Published September 10, 2017


MIAMI – CNN and other cable news networks found that the worst Hurricane Irma devastation was not in Florida but in a much more vulnerable place: their credibility.

After a week of dramatic natural disaster buildup where cable news experts predicted devastation throughout Florida, Irma fizzled – bigly.  In fact, Irma was nothing more than a tropical storm for nearly all Floridians.  On site reporters were left flailing around on live TV looking for anything – such as palm fronds on the ground – to create drama.

CNN’s Wolf Blitzer admits his embarrassment that the hurricane disappointed his viewers.  “Based upon the scientific evidence, we had every reason to speculate some buildings would come down,” said Blitzer.  “Yes, some people might be less likely to believe us in the future, but we have to balance our reporting with our ratings.”

According to one producer who asked to remain anonymous, CNN’s top brass in Atlanta considered using dynamite to demolish abandoned structures to create the image of Irma destruction before being pulled back by local authorities.

Less contrite was Fox News’ Shepherd Smith.  “Yeah, I bring the drama, but I also deliver the ratings,” Smith said from Fox's New York studios.
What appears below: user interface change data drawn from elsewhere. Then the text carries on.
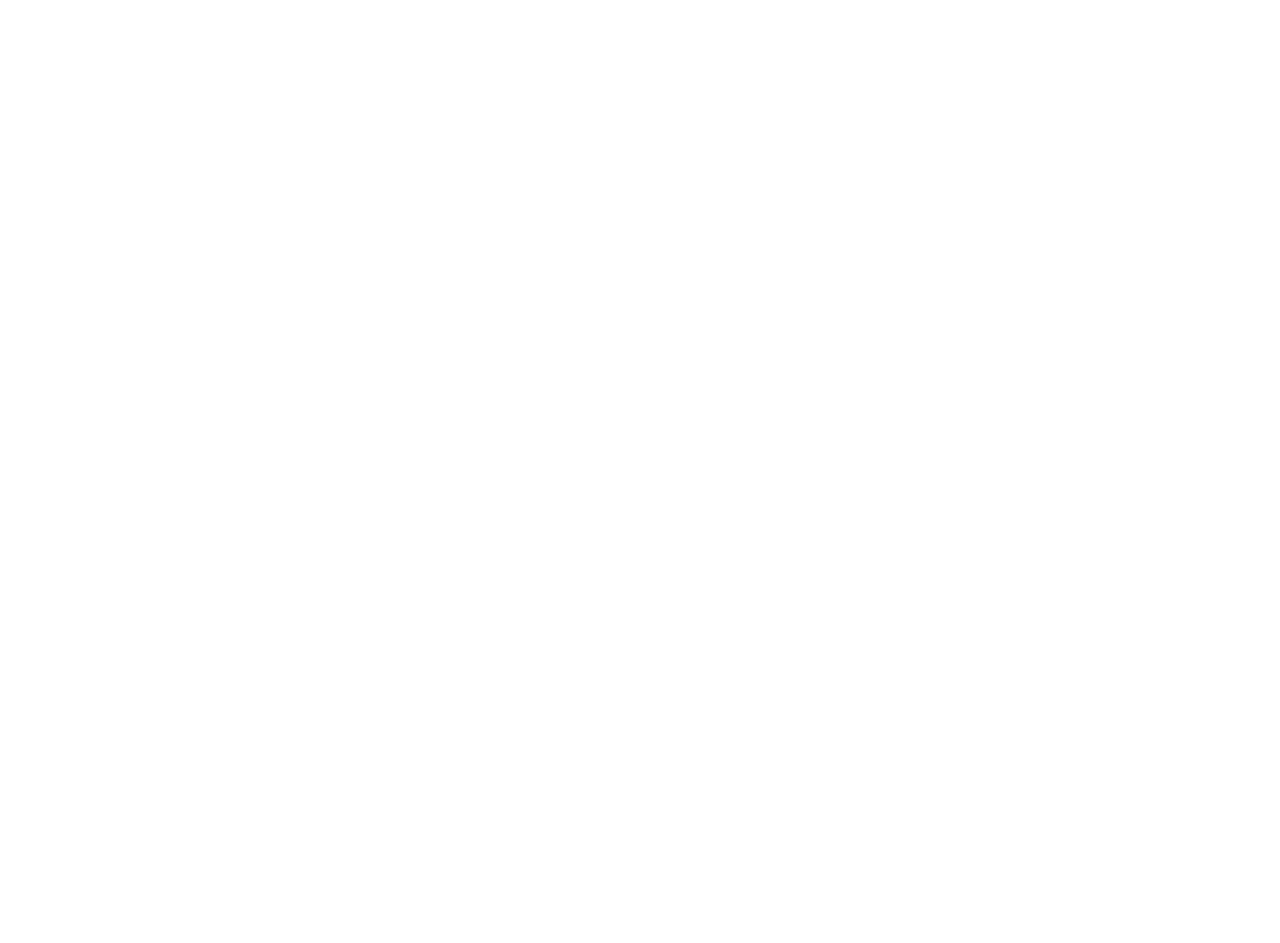
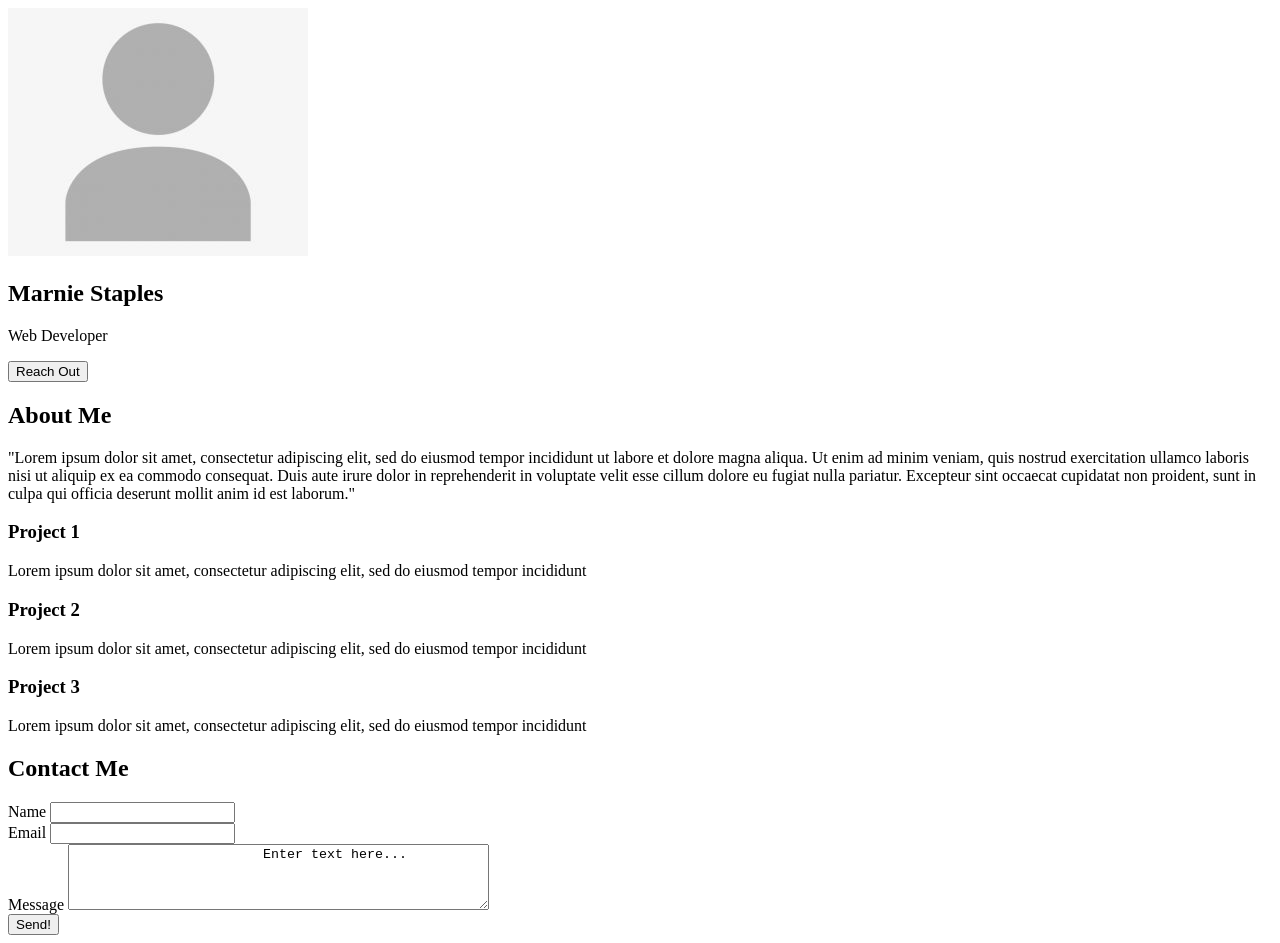
Before and after one commit to marniejs/portfolio-website, a plain HTML site: page index.html in a window 1280 px wide. Before the commit the page ends 800 px from the top, so only its background shows below. Drawn offline with Linux system fonts and the light colour scheme.

Commit message:
create basic html structure

```diff
--- a/index.html
+++ b/index.html
@@ -11,5 +11,59 @@
 </head>
 
 <body>
+    <section id="hero">
+        <img src="images/placeholder.jpg">
+        <aside>
+            <h2>Marnie Staples</h2>
+            <p>Web Developer</p>
+            <button>Reach Out</button>
+        </aside>
+    </section>
+
+    <section id="about">
+        <h2>About Me</h2>
+        <p>"Lorem ipsum dolor sit amet, consectetur adipiscing elit, sed do eiusmod tempor incididunt ut labore et dolore magna aliqua. Ut enim ad minim veniam, quis nostrud exercitation ullamco laboris nisi ut aliquip ex ea commodo consequat. Duis aute irure dolor in reprehenderit in voluptate velit esse cillum dolore eu fugiat nulla pariatur. Excepteur sint occaecat cupidatat non proident, sunt in culpa qui officia deserunt mollit anim id est laborum."</p>
+    </section>
+
+    <section id="projects">
+        <article>
+            <h3>Project 1</h3>
+            <p>Lorem ipsum dolor sit amet, consectetur adipiscing elit, sed do eiusmod tempor incididunt</p>
+        </article>
+        <article>
+            <h3>Project 2</h3>
+            <p>Lorem ipsum dolor sit amet, consectetur adipiscing elit, sed do eiusmod tempor incididunt</p>
+        </article>
+        <article>
+            <h3>Project 3</h3>
+            <p>Lorem ipsum dolor sit amet, consectetur adipiscing elit, sed do eiusmod tempor incididunt</p>
+        </article>
+    </section>
+
+    <section id="contact">
+        <h2>Contact Me</h2>
+        <form>
+            <form action="" method="" class="contact-form">
+                <div class="contact-form">
+                  <label for="name">Name</label>
+                  <input type="text" name="name" id="name" required />
+                </div>
+                <div class="contact-form">
+                  <label for="email">Email</label>
+                  <input type="email" name="email" id="email" required />
+                </div>
+                <div class="contact-form">
+                    <label for="message">Message</label>
+                    <textarea id="message" name="message" rows="4" cols="50">
+                        Enter text here...
+                    </textarea>
+                  </div>
+                <div class="form-example">
+                  <input type="submit" value="Send!" />
+                </div>
+              </form>
+        </form>
+    </section>
 </body>
+
 </html>
```
Also changed, not shown: images/placeholder.jpg (added).
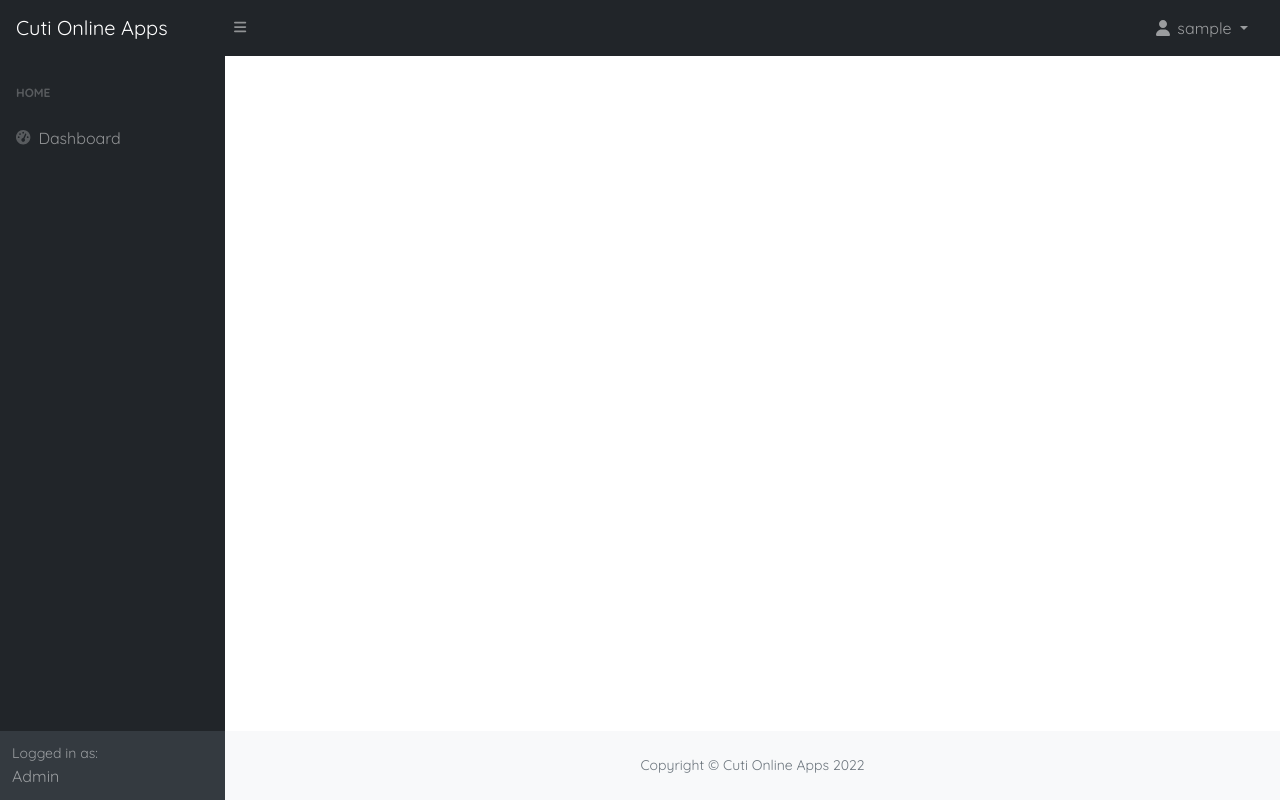
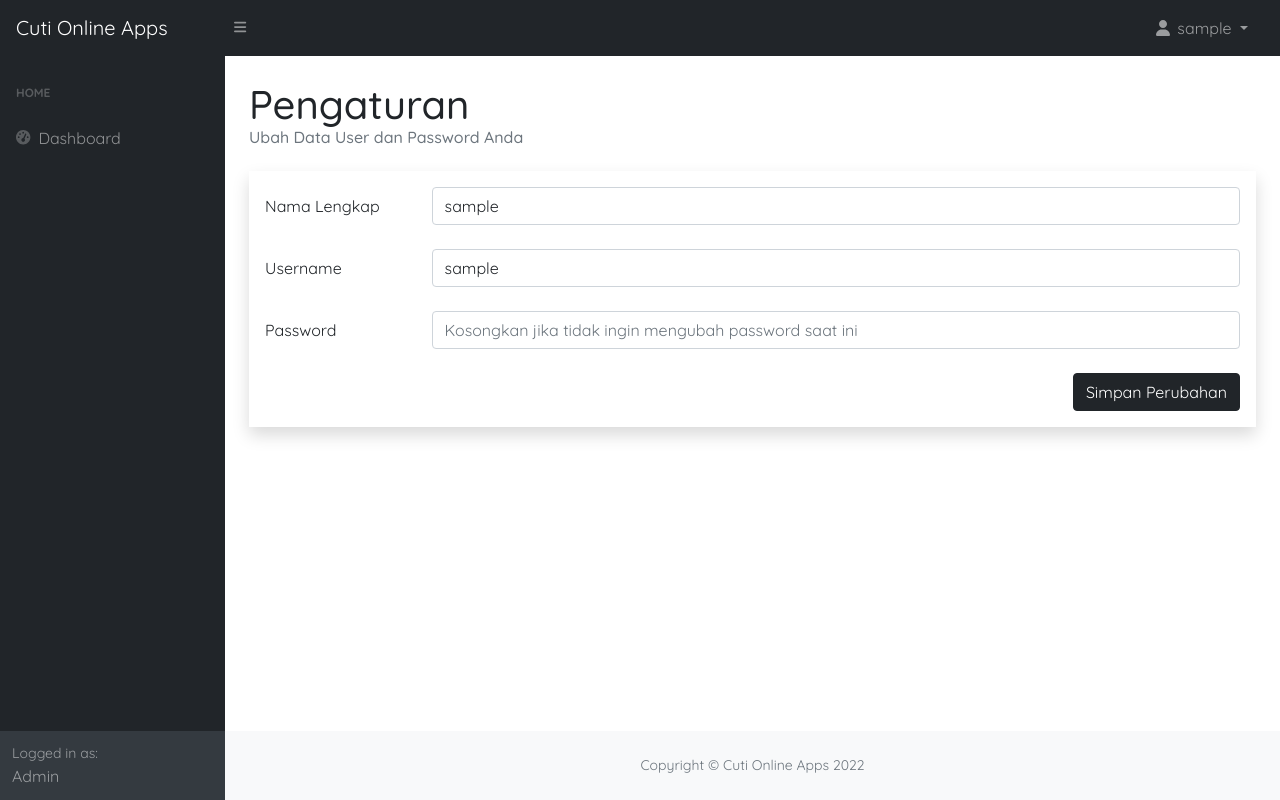
Before and after one commit to irfanjoelax/native-cutionline, a PHP site: page /dashboard.php?module=pengaturan in a window 1280 px wide. Run offline with PHP 8.4, Linux system fonts and the light colour scheme; the visitor is signed in with stand-in values (Sample User, id 1); some libraries are stand-ins or nearby versions.

Commit message:
penambahan modul pengaturan profile

```diff
--- /dev/null
+++ b/app/pengaturan.php
@@ -0,0 +1,36 @@
+<div class="row">
+    <div class="col-12">
+        <h1 class="mt-4">Pengaturan</h1>
+        <h6 class="text-muted">Ubah Data User dan Password Anda</h6>
+    </div>
+</div>
+
+<div class="row mt-4">
+    <div class="col-12">
+        <form action="?module=pengaturan-submit" class="shadow p-3" method="POST">
+            <div class="row mb-4">
+                <label for="fullname_user" class="col-sm-2 col-form-label">Nama Lengkap</label>
+                <div class="col-sm-10">
+                    <input type="text" class="form-control" name="fullname_user" value="<?= $_SESSION['fullname_user'] ?>" required>
+                </div>
+            </div>
+            <div class="row mb-4">
+                <label for="name_user" class="col-sm-2 col-form-label">Username</label>
+                <div class="col-sm-10">
+                    <input type="text" class="form-control" name="name_user" value="<?= $_SESSION['name_user'] ?>" required>
+                </div>
+            </div>
+            <div class="row mb-4">
+                <label for="pass_user" class="col-sm-2 col-form-label">Password</label>
+                <div class="col-sm-10">
+                    <input type="password" class="form-control" name="pass_user" placeholder="Kosongkan jika tidak ingin mengubah password saat ini">
+                </div>
+            </div>
+            <div class="row">
+                <div class="col-sm-10 offset-2 text-end">
+                    <button type="submit" class="btn btn-dark">Simpan Perubahan</button>
+                </div>
+            </div>
+        </form>
+    </div>
+</div>
--- a/config/library.php
+++ b/config/library.php
@@ -3,8 +3,8 @@
 /**
  * Include semua konfigurasi yang dibutuhkan pada file ini
  */
-include 'timezone.php';
-include 'database.php';
-include 'tanggal.php';
-include 'title.php';
-include 'alert.php';
+include_once 'timezone.php';
+include_once 'database.php';
+include_once 'tanggal.php';
+include_once 'title.php';
+include_once 'alert.php';
--- a/content.php
+++ b/content.php
@@ -12,3 +12,6 @@ if (isset($_GET['module'])) $module = $_GET['module'];
 
 if ($module == "admin") include("app/admin/home.php");
 elseif ($module == "karyawan") include("app/karyawan/home.php");
+
+elseif ($module == "pengaturan") include("app/pengaturan.php");
+elseif ($module == "pengaturan-submit") include("app/pengaturan-submit.php");
--- a/dashboard.php
+++ b/dashboard.php
@@ -40,7 +40,7 @@ include 'config/middleware.php';
                     <span class="ml-2"><?= $_SESSION['fullname_user'] ?></span>
                 </a>
                 <ul class="dropdown-menu dropdown-menu-end" aria-labelledby="navbarDropdown">
-                    <li><a class="dropdown-item" href="#!">Settings</a></li>
+                    <li><a class="dropdown-item" href="?module=pengaturan">Pengaturan</a></li>
                     <li>
                         <hr class="dropdown-divider" />
                     </li>
```
Also changed, not shown: app/pengaturan-submit.php (added, +53 -0 lines).
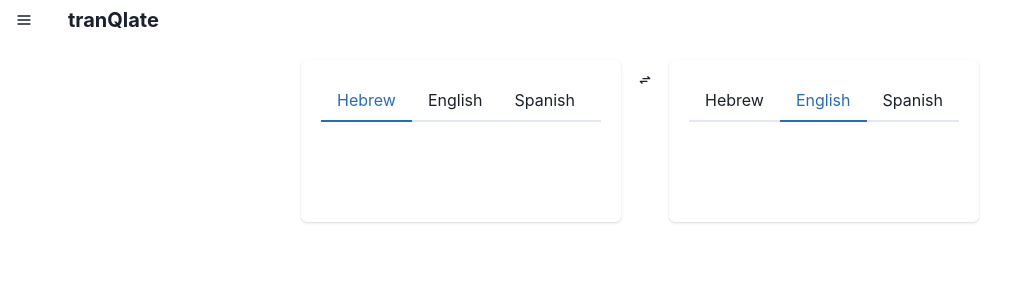
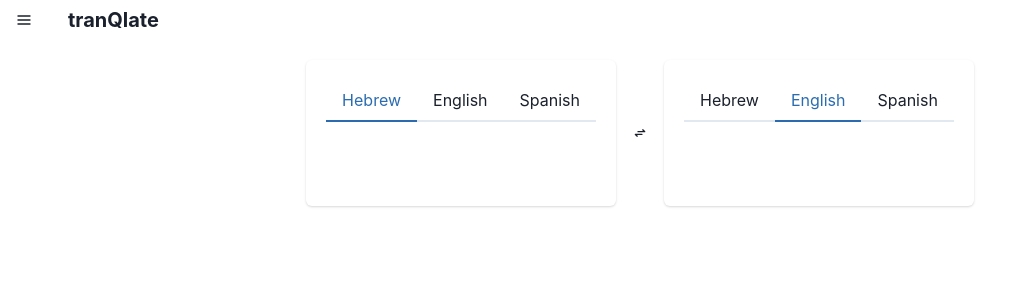
Before and after one commit to dorbachar/tranqlate, a React (Create React App) app in the folder tranqlate-frontend/: page /translate in a window 1280 px wide. Shown: the top 300 px of the page, without its empty margins (0-1025 px from the left). Built offline with nearby package versions, Linux system fonts and the light colour scheme.

Commit message:
nice ui touches

```diff
--- /dev/null
+++ b/tranqlate-frontend/src/elements/SwitchLangButton.js
@@ -0,0 +1,21 @@
+import {Button, Flex} from "@chakra-ui/react";
+import styles from "../styles/general.module.scss";
+import {CgArrowsExchange} from "react-icons/cg";
+import {useContext} from "react";
+import {TranqlateContext} from "../providers/TranqlateContextProvider";
+
+const SwitchLangButton = () => {
+    const {onSwitchLanguage} = useContext(TranqlateContext);
+
+    return <>
+        <Flex direction="column" justifyContent="center">
+            <Button borderRadius={"100px"} variant={"ghost"}
+                    className={styles["rotate-button"]}
+                    onClick={onSwitchLanguage}>
+                <CgArrowsExchange/>
+            </Button>
+        </Flex>
+    </>
+}
+
+export default SwitchLangButton;
--- a/tranqlate-frontend/src/elements/TranslateInput.js
+++ b/tranqlate-frontend/src/elements/TranslateInput.js
@@ -1,10 +1,16 @@
 import {Card, CardBody, CardHeader, Input} from "@chakra-ui/react";
 import {LanguageTabs} from "./LanguageTabs";
-import {useContext} from "react";
+import {useContext, useRef} from "react";
 import {TranqlateContext} from "../providers/TranqlateContextProvider";
 
 const TranslateInput = () => {
-    const {inputText, setInputText, setOutputText, inputLanguageIndex, setInputLanguageIndex} = useContext(TranqlateContext);
+    const {
+        inputText,
+        setInputText,
+        setOutputText,
+        inputLanguageIndex,
+        setInputLanguageIndex
+    } = useContext(TranqlateContext);
 
     function callApiOnEnter(input) {
         return (e) => {
@@ -14,9 +20,12 @@ const TranslateInput = () => {
 
                 // todo temp code below just prints input on enter
                 setOutputText(inputText);
+                inputRef.current.blur();
             }
         };
     }
+
+    const inputRef = useRef(null);
 
     return (<>
         <Card>
@@ -27,7 +36,9 @@ const TranslateInput = () => {
                 <Input value={inputText}
                        border={"white"}
                        onKeyUp={callApiOnEnter(inputText)}
-                       onChange={(e) => setInputText(e.target.value)}>
+                       onChange={(e) => setInputText(e.target.value)}
+                       variant="unstyled"
+                       ref={inputRef}>
                 </Input>
             </CardBody>
         </Card>
--- a/tranqlate-frontend/src/pages/Translate.js
+++ b/tranqlate-frontend/src/pages/Translate.js
@@ -1,23 +1,14 @@
-import {Button, Card} from '@chakra-ui/react'
+import {Card} from '@chakra-ui/react'
 import TranslateInput from "../elements/TranslateInput";
 import {TranslateOutput} from "../elements/TranslateOutput";
-import styles from "../styles/general.module.scss"
-import {CgArrowsExchange} from "react-icons/cg";
-import {useContext} from "react";
-import {TranqlateContext} from "../providers/TranqlateContextProvider";
+import SwitchLangButton from "../elements/SwitchLangButton";
 
 export function Translate() {
-    const {onSwitchLanguage} = useContext(TranqlateContext);
-
     return (
         <>
             <Card direction={{base: 'column', sm: 'row'}} justify={"center"} boxShadow="white" paddingTop="20px">
                 <TranslateInput/>
-                <Button borderRadius={"100px"} variant={"ghost"}
-                        className={styles["rotate-button"]}
-                        onClick={onSwitchLanguage}>
-                    <CgArrowsExchange/>
-                </Button>
+                <SwitchLangButton/>
                 <TranslateOutput/>
             </Card>
         </>)
```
According to Smith, ratings are a predicate to delivering the news. “If I am not scaring people, I lose my microphone.”

Other CNN insiders report that staff and interns assigned to Irma were openly weeping when it became clear Irma lacked the punch predicted. “It feels so unfair, because we put so much work into this and were going to use it as the top bullet point on our resumes,” a distraught intern said.  “I guess sometimes things don't work out like you want.”

Also behind the scenes, there is much gnashing of teeth among the leadership at all of the cable news networks.  One MSNBC executive said privately that the Irma no-show will compromise their Trump coverage ratings.   “How long can we continue our Trump-is-Satan programming when we fail to deliver the goods on Irma?,” she said.

Despite all the concern about lost credibility, changes to cable news outlets do not seem eminent. “People like catastrophe and they like to me scared,” said another CNN cable executive. “People will stop watching when people stop paying to see horror films – which hopefully is never.”